** Required action **
An exact copy of the data below is needed; please leave out any pictures.

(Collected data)
--- --- ---
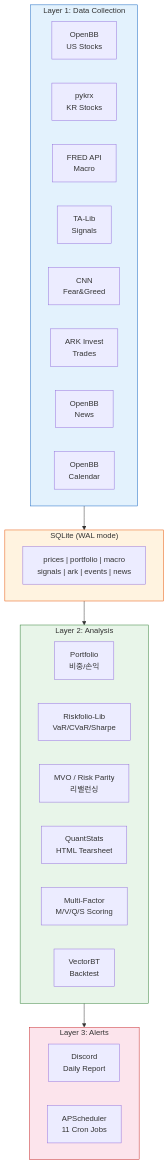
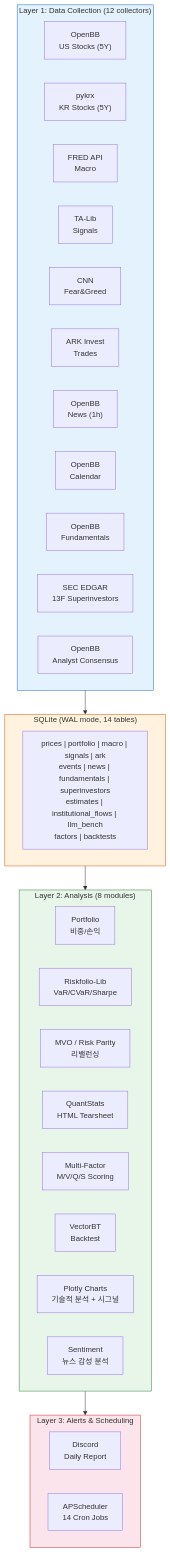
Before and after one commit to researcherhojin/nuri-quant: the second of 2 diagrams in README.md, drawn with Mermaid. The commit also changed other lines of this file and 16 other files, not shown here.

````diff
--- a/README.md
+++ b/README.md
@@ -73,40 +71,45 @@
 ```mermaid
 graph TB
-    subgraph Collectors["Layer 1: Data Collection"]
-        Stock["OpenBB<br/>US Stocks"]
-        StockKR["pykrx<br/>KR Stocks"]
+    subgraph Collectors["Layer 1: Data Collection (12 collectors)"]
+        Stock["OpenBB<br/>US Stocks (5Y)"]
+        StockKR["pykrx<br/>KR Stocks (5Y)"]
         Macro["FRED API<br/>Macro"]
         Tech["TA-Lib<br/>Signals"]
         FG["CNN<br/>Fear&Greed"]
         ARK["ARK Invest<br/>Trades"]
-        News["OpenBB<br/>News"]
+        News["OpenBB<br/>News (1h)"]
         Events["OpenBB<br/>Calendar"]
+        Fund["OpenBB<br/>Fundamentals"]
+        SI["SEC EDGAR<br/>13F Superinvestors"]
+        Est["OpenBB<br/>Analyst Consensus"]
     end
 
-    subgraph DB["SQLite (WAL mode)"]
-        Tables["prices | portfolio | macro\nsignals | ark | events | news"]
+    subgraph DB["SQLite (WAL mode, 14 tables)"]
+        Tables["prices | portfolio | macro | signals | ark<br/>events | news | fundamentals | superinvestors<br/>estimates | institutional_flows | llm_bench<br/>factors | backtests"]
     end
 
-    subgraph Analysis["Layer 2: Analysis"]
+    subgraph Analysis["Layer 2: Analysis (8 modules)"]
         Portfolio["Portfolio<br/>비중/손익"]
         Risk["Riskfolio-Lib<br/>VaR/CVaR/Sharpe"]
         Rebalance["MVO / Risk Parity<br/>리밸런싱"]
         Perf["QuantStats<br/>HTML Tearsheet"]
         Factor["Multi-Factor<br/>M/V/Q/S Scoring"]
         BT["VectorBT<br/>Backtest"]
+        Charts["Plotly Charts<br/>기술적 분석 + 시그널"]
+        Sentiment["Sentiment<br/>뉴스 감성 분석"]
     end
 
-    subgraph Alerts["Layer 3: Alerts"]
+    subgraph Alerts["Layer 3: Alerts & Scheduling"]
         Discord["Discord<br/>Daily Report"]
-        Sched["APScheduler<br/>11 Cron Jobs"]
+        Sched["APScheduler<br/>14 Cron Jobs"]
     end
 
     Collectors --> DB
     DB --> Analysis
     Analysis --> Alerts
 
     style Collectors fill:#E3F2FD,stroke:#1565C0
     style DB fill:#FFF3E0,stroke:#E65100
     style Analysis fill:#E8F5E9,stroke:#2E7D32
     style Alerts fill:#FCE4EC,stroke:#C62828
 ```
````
--- --- ---
** Answer to this problem **
Before and after one commit to researcherhojin/nuri-quant: the second of 2 diagrams in README.md, drawn with Mermaid. The commit also changed other lines of this file and 16 other files, not shown here.

````diff
--- a/README.md
+++ b/README.md
@@ -73,40 +71,45 @@
 ```mermaid
 graph TB
-    subgraph Collectors["Layer 1: Data Collection"]
-        Stock["OpenBB<br/>US Stocks"]
-        StockKR["pykrx<br/>KR Stocks"]
+    subgraph Collectors["Layer 1: Data Collection (12 collectors)"]
+        Stock["OpenBB<br/>US Stocks (5Y)"]
+        StockKR["pykrx<br/>KR Stocks (5Y)"]
         Macro["FRED API<br/>Macro"]
         Tech["TA-Lib<br/>Signals"]
         FG["CNN<br/>Fear&Greed"]
         ARK["ARK Invest<br/>Trades"]
-        News["OpenBB<br/>News"]
+        News["OpenBB<br/>News (1h)"]
         Events["OpenBB<br/>Calendar"]
+        Fund["OpenBB<br/>Fundamentals"]
+        SI["SEC EDGAR<br/>13F Superinvestors"]
+        Est["OpenBB<br/>Analyst Consensus"]
     end
 
-    subgraph DB["SQLite (WAL mode)"]
-        Tables["prices | portfolio | macro\nsignals | ark | events | news"]
+    subgraph DB["SQLite (WAL mode, 14 tables)"]
+        Tables["prices | portfolio | macro | signals | ark<br/>events | news | fundamentals | superinvestors<br/>estimates | institutional_flows | llm_bench<br/>factors | backtests"]
     end
 
-    subgraph Analysis["Layer 2: Analysis"]
+    subgraph Analysis["Layer 2: Analysis (8 modules)"]
         Portfolio["Portfolio<br/>비중/손익"]
         Risk["Riskfolio-Lib<br/>VaR/CVaR/Sharpe"]
         Rebalance["MVO / Risk Parity<br/>리밸런싱"]
         Perf["QuantStats<br/>HTML Tearsheet"]
         Factor["Multi-Factor<br/>M/V/Q/S Scoring"]
         BT["VectorBT<br/>Backtest"]
+        Charts["Plotly Charts<br/>기술적 분석 + 시그널"]
+        Sentiment["Sentiment<br/>뉴스 감성 분석"]
     end
 
-    subgraph Alerts["Layer 3: Alerts"]
+    subgraph Alerts["Layer 3: Alerts & Scheduling"]
         Discord["Discord<br/>Daily Report"]
-        Sched["APScheduler<br/>11 Cron Jobs"]
+        Sched["APScheduler<br/>14 Cron Jobs"]
     end
 
     Collectors --> DB
     DB --> Analysis
     Analysis --> Alerts
 
     style Collectors fill:#E3F2FD,stroke:#1565C0
     style DB fill:#FFF3E0,stroke:#E65100
     style Analysis fill:#E8F5E9,stroke:#2E7D32
     style Alerts fill:#FCE4EC,stroke:#C62828
 ```
````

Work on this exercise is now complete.